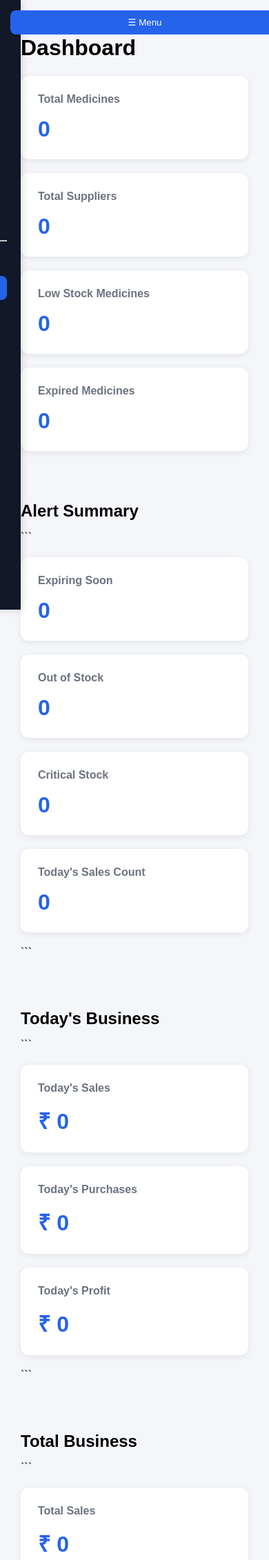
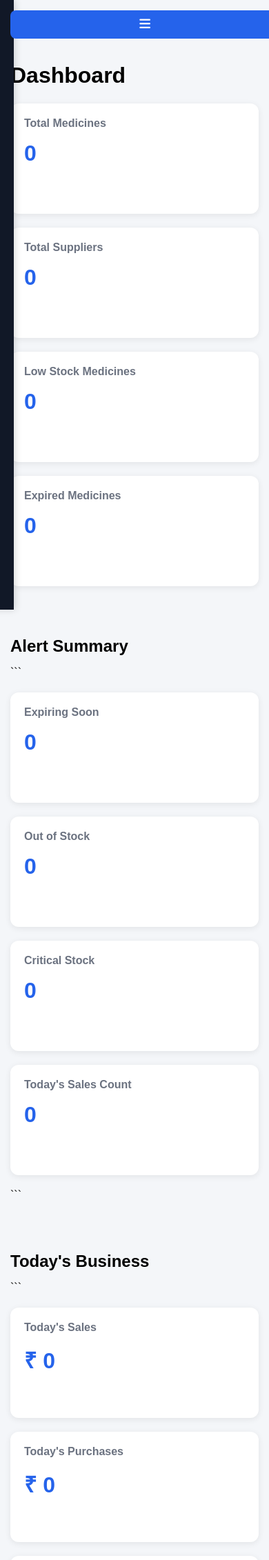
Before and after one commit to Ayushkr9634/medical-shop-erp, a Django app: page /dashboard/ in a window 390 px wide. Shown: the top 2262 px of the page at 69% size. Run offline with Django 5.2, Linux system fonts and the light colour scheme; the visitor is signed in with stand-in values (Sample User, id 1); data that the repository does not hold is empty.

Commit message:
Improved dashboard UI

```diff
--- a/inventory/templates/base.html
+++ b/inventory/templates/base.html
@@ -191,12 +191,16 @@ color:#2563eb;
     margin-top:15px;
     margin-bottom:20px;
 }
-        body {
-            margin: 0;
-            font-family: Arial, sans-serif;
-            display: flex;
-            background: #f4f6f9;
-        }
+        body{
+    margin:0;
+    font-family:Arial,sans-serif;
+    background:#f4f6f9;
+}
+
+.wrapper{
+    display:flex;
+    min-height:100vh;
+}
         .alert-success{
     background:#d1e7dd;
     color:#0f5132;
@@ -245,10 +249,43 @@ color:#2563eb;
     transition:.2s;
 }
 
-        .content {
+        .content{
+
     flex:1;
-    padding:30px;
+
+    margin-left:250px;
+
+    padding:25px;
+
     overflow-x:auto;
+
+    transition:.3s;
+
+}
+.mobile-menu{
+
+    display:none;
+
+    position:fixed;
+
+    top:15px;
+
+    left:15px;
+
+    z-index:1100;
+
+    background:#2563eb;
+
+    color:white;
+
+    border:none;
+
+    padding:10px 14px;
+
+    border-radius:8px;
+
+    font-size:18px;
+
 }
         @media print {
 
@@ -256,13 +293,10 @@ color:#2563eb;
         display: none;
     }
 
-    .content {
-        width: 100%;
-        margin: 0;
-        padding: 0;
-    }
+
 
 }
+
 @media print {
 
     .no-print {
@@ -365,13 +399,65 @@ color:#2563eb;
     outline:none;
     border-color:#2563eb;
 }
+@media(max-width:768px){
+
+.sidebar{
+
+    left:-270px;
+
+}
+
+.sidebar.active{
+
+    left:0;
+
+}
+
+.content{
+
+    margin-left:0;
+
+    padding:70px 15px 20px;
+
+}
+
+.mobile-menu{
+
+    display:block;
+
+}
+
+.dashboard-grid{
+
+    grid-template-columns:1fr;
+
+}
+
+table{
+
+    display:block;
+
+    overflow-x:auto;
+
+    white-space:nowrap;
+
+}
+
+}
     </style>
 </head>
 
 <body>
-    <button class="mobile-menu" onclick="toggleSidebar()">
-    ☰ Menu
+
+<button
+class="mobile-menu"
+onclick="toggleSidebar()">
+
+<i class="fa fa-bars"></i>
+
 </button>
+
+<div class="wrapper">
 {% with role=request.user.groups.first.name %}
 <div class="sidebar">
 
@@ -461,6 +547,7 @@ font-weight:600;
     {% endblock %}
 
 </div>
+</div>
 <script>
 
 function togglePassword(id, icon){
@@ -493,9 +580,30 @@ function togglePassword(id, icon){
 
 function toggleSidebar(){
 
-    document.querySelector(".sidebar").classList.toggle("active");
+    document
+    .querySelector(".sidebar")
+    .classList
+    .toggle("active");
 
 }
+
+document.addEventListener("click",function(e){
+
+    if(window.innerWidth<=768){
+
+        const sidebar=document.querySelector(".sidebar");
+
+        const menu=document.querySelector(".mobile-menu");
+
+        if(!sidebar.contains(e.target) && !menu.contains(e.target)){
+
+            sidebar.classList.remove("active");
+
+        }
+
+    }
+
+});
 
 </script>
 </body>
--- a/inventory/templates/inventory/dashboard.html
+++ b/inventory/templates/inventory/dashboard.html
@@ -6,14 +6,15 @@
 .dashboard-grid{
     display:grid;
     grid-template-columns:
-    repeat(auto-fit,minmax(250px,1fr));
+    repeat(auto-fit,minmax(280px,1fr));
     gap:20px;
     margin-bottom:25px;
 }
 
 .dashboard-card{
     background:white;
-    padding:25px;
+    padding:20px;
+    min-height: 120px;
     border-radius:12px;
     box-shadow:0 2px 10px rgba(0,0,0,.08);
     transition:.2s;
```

···

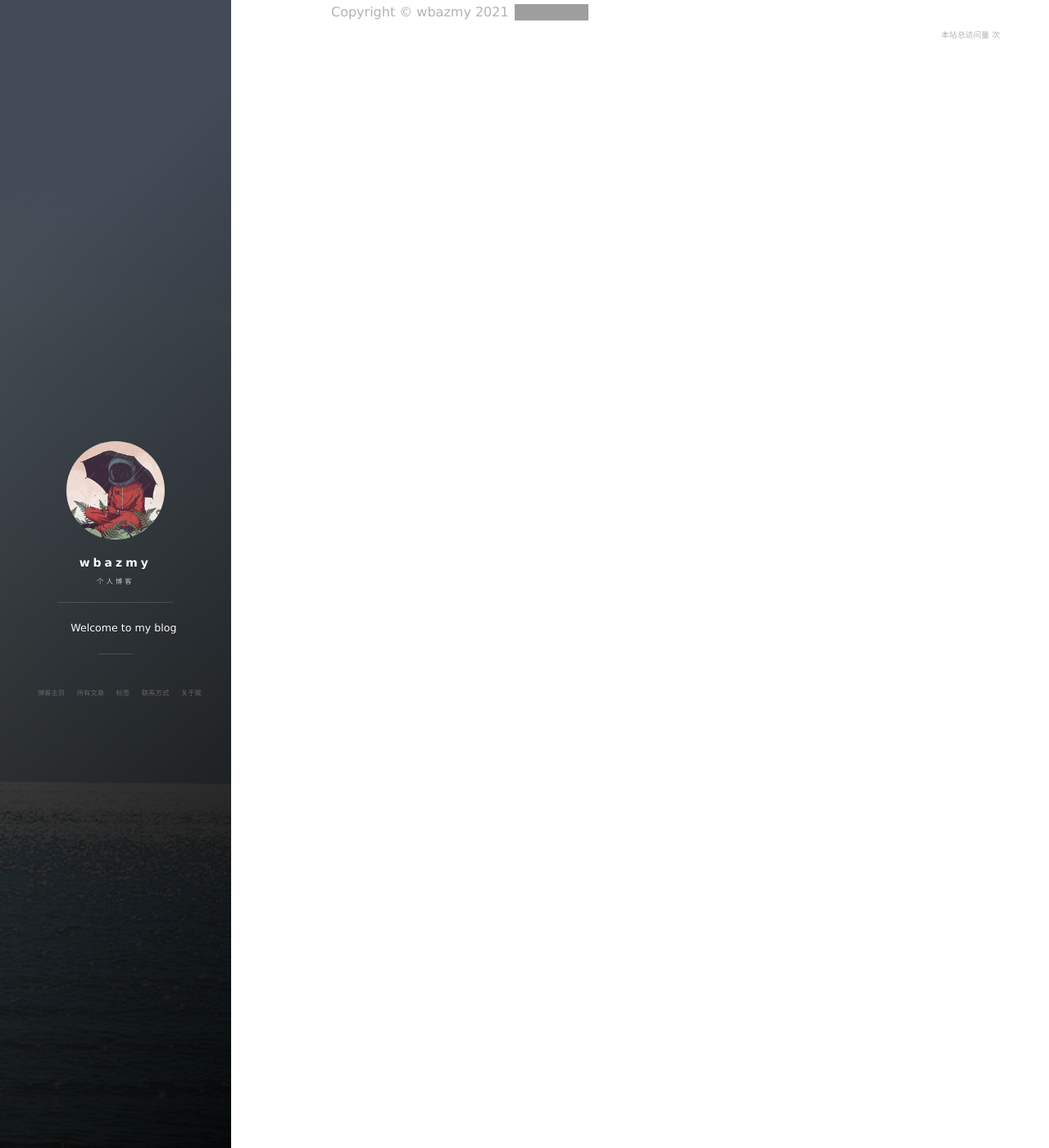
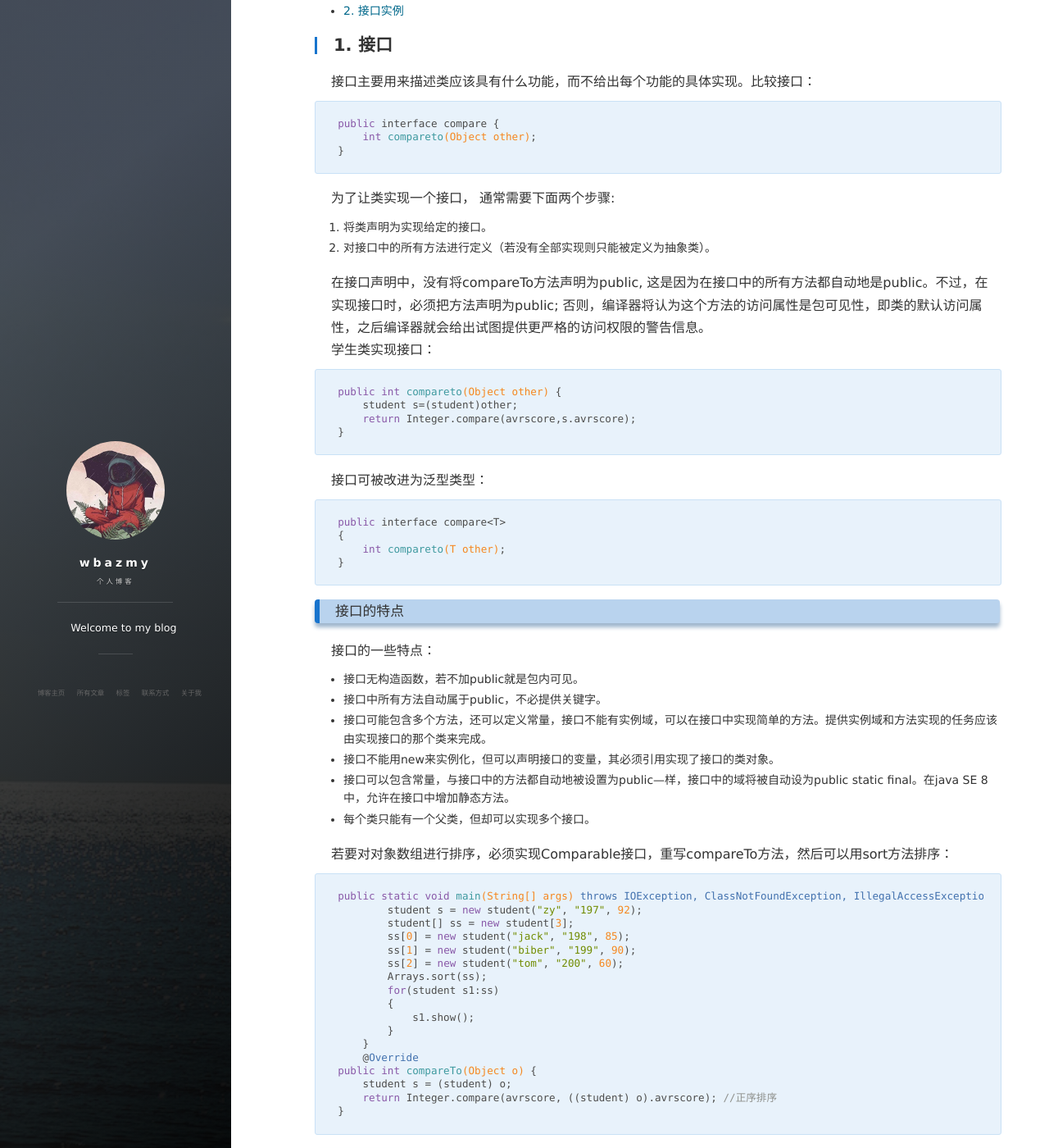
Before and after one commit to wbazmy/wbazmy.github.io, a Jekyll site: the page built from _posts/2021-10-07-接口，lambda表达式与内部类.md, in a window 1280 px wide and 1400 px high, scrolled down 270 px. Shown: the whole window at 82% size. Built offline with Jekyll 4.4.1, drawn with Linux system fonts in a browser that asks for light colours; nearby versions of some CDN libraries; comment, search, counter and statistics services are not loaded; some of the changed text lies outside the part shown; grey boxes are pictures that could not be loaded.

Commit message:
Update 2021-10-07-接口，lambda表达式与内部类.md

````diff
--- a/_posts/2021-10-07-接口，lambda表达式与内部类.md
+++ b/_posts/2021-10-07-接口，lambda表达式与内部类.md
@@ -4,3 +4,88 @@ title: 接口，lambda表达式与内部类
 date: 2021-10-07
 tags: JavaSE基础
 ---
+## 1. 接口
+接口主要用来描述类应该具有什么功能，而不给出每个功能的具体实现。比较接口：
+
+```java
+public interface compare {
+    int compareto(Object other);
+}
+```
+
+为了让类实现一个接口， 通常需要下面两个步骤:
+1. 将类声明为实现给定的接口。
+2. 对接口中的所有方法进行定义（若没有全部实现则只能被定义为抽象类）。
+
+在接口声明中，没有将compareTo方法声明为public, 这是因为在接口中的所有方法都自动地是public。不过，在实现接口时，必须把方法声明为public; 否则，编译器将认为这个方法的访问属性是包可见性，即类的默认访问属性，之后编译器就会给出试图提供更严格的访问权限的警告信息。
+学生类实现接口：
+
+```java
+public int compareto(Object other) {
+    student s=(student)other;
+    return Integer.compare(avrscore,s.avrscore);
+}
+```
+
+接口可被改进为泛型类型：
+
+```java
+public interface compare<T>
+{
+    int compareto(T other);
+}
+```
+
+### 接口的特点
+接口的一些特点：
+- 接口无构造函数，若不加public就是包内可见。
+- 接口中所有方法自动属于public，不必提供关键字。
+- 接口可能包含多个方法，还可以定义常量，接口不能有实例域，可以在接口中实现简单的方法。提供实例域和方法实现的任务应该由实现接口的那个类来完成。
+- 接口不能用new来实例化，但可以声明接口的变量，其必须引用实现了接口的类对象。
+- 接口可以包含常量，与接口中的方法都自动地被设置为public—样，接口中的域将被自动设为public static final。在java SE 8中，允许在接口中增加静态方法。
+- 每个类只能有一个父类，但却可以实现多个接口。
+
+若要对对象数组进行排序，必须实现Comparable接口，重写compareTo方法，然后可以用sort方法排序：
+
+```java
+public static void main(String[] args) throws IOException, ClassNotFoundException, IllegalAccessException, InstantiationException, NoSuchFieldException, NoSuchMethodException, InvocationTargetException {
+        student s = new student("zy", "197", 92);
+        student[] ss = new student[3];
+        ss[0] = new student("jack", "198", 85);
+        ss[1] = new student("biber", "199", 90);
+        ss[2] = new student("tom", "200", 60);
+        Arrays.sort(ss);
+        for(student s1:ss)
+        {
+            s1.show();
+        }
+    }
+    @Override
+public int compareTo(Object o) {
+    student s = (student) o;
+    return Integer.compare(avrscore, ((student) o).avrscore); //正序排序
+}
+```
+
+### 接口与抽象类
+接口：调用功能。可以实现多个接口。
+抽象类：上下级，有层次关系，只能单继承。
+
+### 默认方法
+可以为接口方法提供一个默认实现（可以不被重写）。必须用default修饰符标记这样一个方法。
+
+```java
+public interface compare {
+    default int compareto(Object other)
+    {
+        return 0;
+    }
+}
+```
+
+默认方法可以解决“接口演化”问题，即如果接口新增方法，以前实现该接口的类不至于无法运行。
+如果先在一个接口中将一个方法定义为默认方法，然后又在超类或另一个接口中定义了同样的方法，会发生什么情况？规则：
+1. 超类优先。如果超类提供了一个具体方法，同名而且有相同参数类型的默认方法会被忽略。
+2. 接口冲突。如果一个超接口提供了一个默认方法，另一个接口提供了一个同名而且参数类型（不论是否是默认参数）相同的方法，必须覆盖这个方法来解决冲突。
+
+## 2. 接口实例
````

···

Please copy every line of the data that carries the string "minmax".

# [Task result]
-    repeat(auto-fit,minmax(250px,1fr));
+    repeat(auto-fit,minmax(280px,1fr));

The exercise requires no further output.